Stored items from a collection:
········
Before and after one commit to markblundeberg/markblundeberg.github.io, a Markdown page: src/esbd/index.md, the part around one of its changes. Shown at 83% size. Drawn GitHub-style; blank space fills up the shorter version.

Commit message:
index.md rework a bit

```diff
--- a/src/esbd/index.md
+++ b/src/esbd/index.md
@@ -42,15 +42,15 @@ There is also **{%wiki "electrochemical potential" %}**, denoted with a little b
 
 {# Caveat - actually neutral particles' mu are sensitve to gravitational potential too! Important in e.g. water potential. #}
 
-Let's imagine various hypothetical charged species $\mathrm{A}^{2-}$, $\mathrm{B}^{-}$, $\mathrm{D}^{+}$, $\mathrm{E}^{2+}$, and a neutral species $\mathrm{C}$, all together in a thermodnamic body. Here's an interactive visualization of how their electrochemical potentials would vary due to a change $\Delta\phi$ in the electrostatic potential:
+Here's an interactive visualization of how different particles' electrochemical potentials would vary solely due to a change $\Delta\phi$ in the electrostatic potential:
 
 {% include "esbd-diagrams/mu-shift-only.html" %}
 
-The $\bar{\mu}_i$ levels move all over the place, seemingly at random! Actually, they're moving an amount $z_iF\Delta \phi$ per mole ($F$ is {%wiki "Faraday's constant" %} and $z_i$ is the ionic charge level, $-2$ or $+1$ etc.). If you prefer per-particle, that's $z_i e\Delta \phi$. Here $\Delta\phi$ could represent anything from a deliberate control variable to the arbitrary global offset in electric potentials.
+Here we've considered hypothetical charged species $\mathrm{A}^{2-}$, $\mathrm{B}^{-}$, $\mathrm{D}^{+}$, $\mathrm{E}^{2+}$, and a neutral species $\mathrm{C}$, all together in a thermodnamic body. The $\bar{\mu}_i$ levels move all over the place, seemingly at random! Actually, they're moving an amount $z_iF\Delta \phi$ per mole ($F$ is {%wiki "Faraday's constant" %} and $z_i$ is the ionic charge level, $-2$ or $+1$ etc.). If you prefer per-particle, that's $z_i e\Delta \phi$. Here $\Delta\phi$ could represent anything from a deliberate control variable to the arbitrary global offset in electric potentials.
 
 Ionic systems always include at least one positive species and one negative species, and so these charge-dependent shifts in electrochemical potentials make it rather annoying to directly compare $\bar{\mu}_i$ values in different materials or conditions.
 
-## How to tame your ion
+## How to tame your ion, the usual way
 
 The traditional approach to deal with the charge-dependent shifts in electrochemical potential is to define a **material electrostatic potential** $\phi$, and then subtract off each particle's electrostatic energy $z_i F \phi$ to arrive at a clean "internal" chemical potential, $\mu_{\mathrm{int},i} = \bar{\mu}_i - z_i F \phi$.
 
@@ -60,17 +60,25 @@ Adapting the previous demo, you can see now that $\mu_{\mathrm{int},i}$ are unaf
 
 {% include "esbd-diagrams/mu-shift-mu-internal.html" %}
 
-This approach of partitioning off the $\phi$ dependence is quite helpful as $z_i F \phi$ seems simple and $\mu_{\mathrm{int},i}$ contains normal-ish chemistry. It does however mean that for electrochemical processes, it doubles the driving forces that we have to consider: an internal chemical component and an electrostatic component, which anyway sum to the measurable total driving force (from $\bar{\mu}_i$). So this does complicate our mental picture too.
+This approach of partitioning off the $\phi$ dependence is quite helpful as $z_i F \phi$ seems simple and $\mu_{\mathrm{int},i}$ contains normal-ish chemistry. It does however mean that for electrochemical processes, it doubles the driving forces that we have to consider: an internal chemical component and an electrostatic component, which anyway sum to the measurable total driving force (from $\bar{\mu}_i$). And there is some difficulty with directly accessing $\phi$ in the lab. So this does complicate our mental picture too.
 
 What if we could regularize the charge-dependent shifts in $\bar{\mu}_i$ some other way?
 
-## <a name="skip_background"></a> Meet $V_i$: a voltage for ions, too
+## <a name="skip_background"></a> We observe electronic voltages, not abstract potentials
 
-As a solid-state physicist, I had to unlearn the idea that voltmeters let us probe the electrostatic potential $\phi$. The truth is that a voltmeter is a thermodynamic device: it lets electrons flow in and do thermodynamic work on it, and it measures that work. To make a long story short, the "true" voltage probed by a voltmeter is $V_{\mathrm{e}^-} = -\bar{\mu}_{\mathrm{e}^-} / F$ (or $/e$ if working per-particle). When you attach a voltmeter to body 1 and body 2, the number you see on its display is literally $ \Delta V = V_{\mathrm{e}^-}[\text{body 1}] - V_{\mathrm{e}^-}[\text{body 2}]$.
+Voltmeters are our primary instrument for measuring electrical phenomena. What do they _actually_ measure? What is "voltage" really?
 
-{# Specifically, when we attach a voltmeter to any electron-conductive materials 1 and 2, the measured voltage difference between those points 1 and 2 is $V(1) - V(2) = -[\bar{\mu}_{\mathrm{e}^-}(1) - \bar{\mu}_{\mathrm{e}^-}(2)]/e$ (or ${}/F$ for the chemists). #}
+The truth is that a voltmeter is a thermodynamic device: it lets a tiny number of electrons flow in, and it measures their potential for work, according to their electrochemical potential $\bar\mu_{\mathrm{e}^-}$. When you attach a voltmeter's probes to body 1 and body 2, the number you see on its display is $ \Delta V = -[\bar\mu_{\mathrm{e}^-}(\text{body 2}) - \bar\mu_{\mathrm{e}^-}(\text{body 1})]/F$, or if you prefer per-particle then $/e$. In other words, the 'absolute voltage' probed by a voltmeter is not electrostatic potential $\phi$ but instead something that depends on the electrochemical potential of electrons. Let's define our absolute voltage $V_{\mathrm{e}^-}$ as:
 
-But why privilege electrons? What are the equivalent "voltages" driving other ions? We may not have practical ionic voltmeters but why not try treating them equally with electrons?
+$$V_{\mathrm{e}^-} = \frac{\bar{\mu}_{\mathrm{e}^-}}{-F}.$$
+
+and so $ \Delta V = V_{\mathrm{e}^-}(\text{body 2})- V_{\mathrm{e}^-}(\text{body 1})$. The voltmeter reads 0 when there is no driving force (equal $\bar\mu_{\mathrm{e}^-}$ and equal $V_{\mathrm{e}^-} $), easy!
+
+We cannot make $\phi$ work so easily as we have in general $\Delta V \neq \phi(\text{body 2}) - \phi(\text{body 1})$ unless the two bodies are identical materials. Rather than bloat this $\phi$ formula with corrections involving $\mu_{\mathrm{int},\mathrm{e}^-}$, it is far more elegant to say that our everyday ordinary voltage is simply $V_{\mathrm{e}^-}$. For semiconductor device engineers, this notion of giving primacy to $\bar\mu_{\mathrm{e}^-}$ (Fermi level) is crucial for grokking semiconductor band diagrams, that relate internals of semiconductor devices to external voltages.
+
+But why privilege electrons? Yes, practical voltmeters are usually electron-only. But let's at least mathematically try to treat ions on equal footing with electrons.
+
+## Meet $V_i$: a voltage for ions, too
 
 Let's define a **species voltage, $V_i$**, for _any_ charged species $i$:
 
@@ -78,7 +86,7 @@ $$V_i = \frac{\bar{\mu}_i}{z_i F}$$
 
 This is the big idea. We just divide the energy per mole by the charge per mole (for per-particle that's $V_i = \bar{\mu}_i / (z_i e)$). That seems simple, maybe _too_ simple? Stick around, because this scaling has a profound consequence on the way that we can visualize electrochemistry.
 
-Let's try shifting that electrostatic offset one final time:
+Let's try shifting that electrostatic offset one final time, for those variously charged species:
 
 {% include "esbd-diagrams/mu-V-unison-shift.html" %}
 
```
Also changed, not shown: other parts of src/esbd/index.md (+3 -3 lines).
········
## Work order
Repeat every line of the data verbatim.

## Reply
Before and after one commit to markblundeberg/markblundeberg.github.io, a Markdown page: src/esbd/index.md, the part around one of its changes. Shown at 83% size. Drawn GitHub-style; blank space fills up the shorter version.

Commit message:
index.md rework a bit

```diff
--- a/src/esbd/index.md
+++ b/src/esbd/index.md
@@ -42,15 +42,15 @@ There is also **{%wiki "electrochemical potential" %}**, denoted with a little b
 
 {# Caveat - actually neutral particles' mu are sensitve to gravitational potential too! Important in e.g. water potential. #}
 
-Let's imagine various hypothetical charged species $\mathrm{A}^{2-}$, $\mathrm{B}^{-}$, $\mathrm{D}^{+}$, $\mathrm{E}^{2+}$, and a neutral species $\mathrm{C}$, all together in a thermodnamic body. Here's an interactive visualization of how their electrochemical potentials would vary due to a change $\Delta\phi$ in the electrostatic potential:
+Here's an interactive visualization of how different particles' electrochemical potentials would vary solely due to a change $\Delta\phi$ in the electrostatic potential:
 
 {% include "esbd-diagrams/mu-shift-only.html" %}
 
-The $\bar{\mu}_i$ levels move all over the place, seemingly at random! Actually, they're moving an amount $z_iF\Delta \phi$ per mole ($F$ is {%wiki "Faraday's constant" %} and $z_i$ is the ionic charge level, $-2$ or $+1$ etc.). If you prefer per-particle, that's $z_i e\Delta \phi$. Here $\Delta\phi$ could represent anything from a deliberate control variable to the arbitrary global offset in electric potentials.
+Here we've considered hypothetical charged species $\mathrm{A}^{2-}$, $\mathrm{B}^{-}$, $\mathrm{D}^{+}$, $\mathrm{E}^{2+}$, and a neutral species $\mathrm{C}$, all together in a thermodnamic body. The $\bar{\mu}_i$ levels move all over the place, seemingly at random! Actually, they're moving an amount $z_iF\Delta \phi$ per mole ($F$ is {%wiki "Faraday's constant" %} and $z_i$ is the ionic charge level, $-2$ or $+1$ etc.). If you prefer per-particle, that's $z_i e\Delta \phi$. Here $\Delta\phi$ could represent anything from a deliberate control variable to the arbitrary global offset in electric potentials.
 
 Ionic systems always include at least one positive species and one negative species, and so these charge-dependent shifts in electrochemical potentials make it rather annoying to directly compare $\bar{\mu}_i$ values in different materials or conditions.
 
-## How to tame your ion
+## How to tame your ion, the usual way
 
 The traditional approach to deal with the charge-dependent shifts in electrochemical potential is to define a **material electrostatic potential** $\phi$, and then subtract off each particle's electrostatic energy $z_i F \phi$ to arrive at a clean "internal" chemical potential, $\mu_{\mathrm{int},i} = \bar{\mu}_i - z_i F \phi$.
 
@@ -60,17 +60,25 @@ Adapting the previous demo, you can see now that $\mu_{\mathrm{int},i}$ are unaf
 
 {% include "esbd-diagrams/mu-shift-mu-internal.html" %}
 
-This approach of partitioning off the $\phi$ dependence is quite helpful as $z_i F \phi$ seems simple and $\mu_{\mathrm{int},i}$ contains normal-ish chemistry. It does however mean that for electrochemical processes, it doubles the driving forces that we have to consider: an internal chemical component and an electrostatic component, which anyway sum to the measurable total driving force (from $\bar{\mu}_i$). So this does complicate our mental picture too.
+This approach of partitioning off the $\phi$ dependence is quite helpful as $z_i F \phi$ seems simple and $\mu_{\mathrm{int},i}$ contains normal-ish chemistry. It does however mean that for electrochemical processes, it doubles the driving forces that we have to consider: an internal chemical component and an electrostatic component, which anyway sum to the measurable total driving force (from $\bar{\mu}_i$). And there is some difficulty with directly accessing $\phi$ in the lab. So this does complicate our mental picture too.
 
 What if we could regularize the charge-dependent shifts in $\bar{\mu}_i$ some other way?
 
-## <a name="skip_background"></a> Meet $V_i$: a voltage for ions, too
+## <a name="skip_background"></a> We observe electronic voltages, not abstract potentials
 
-As a solid-state physicist, I had to unlearn the idea that voltmeters let us probe the electrostatic potential $\phi$. The truth is that a voltmeter is a thermodynamic device: it lets electrons flow in and do thermodynamic work on it, and it measures that work. To make a long story short, the "true" voltage probed by a voltmeter is $V_{\mathrm{e}^-} = -\bar{\mu}_{\mathrm{e}^-} / F$ (or $/e$ if working per-particle). When you attach a voltmeter to body 1 and body 2, the number you see on its display is literally $ \Delta V = V_{\mathrm{e}^-}[\text{body 1}] - V_{\mathrm{e}^-}[\text{body 2}]$.
+Voltmeters are our primary instrument for measuring electrical phenomena. What do they _actually_ measure? What is "voltage" really?
 
-{# Specifically, when we attach a voltmeter to any electron-conductive materials 1 and 2, the measured voltage difference between those points 1 and 2 is $V(1) - V(2) = -[\bar{\mu}_{\mathrm{e}^-}(1) - \bar{\mu}_{\mathrm{e}^-}(2)]/e$ (or ${}/F$ for the chemists). #}
+The truth is that a voltmeter is a thermodynamic device: it lets a tiny number of electrons flow in, and it measures their potential for work, according to their electrochemical potential $\bar\mu_{\mathrm{e}^-}$. When you attach a voltmeter's probes to body 1 and body 2, the number you see on its display is $ \Delta V = -[\bar\mu_{\mathrm{e}^-}(\text{body 2}) - \bar\mu_{\mathrm{e}^-}(\text{body 1})]/F$, or if you prefer per-particle then $/e$. In other words, the 'absolute voltage' probed by a voltmeter is not electrostatic potential $\phi$ but instead something that depends on the electrochemical potential of electrons. Let's define our absolute voltage $V_{\mathrm{e}^-}$ as:
 
-But why privilege electrons? What are the equivalent "voltages" driving other ions? We may not have practical ionic voltmeters but why not try treating them equally with electrons?
+$$V_{\mathrm{e}^-} = \frac{\bar{\mu}_{\mathrm{e}^-}}{-F}.$$
+
+and so $ \Delta V = V_{\mathrm{e}^-}(\text{body 2})- V_{\mathrm{e}^-}(\text{body 1})$. The voltmeter reads 0 when there is no driving force (equal $\bar\mu_{\mathrm{e}^-}$ and equal $V_{\mathrm{e}^-} $), easy!
+
+We cannot make $\phi$ work so easily as we have in general $\Delta V \neq \phi(\text{body 2}) - \phi(\text{body 1})$ unless the two bodies are identical materials. Rather than bloat this $\phi$ formula with corrections involving $\mu_{\mathrm{int},\mathrm{e}^-}$, it is far more elegant to say that our everyday ordinary voltage is simply $V_{\mathrm{e}^-}$. For semiconductor device engineers, this notion of giving primacy to $\bar\mu_{\mathrm{e}^-}$ (Fermi level) is crucial for grokking semiconductor band diagrams, that relate internals of semiconductor devices to external voltages.
+
+But why privilege electrons? Yes, practical voltmeters are usually electron-only. But let's at least mathematically try to treat ions on equal footing with electrons.
+
+## Meet $V_i$: a voltage for ions, too
 
 Let's define a **species voltage, $V_i$**, for _any_ charged species $i$:
 
@@ -78,7 +86,7 @@ $$V_i = \frac{\bar{\mu}_i}{z_i F}$$
 
 This is the big idea. We just divide the energy per mole by the charge per mole (for per-particle that's $V_i = \bar{\mu}_i / (z_i e)$). That seems simple, maybe _too_ simple? Stick around, because this scaling has a profound consequence on the way that we can visualize electrochemistry.
 
-Let's try shifting that electrostatic offset one final time:
+Let's try shifting that electrostatic offset one final time, for those variously charged species:
 
 {% include "esbd-diagrams/mu-V-unison-shift.html" %}
 
```
Also changed, not shown: other parts of src/esbd/index.md (+3 -3 lines).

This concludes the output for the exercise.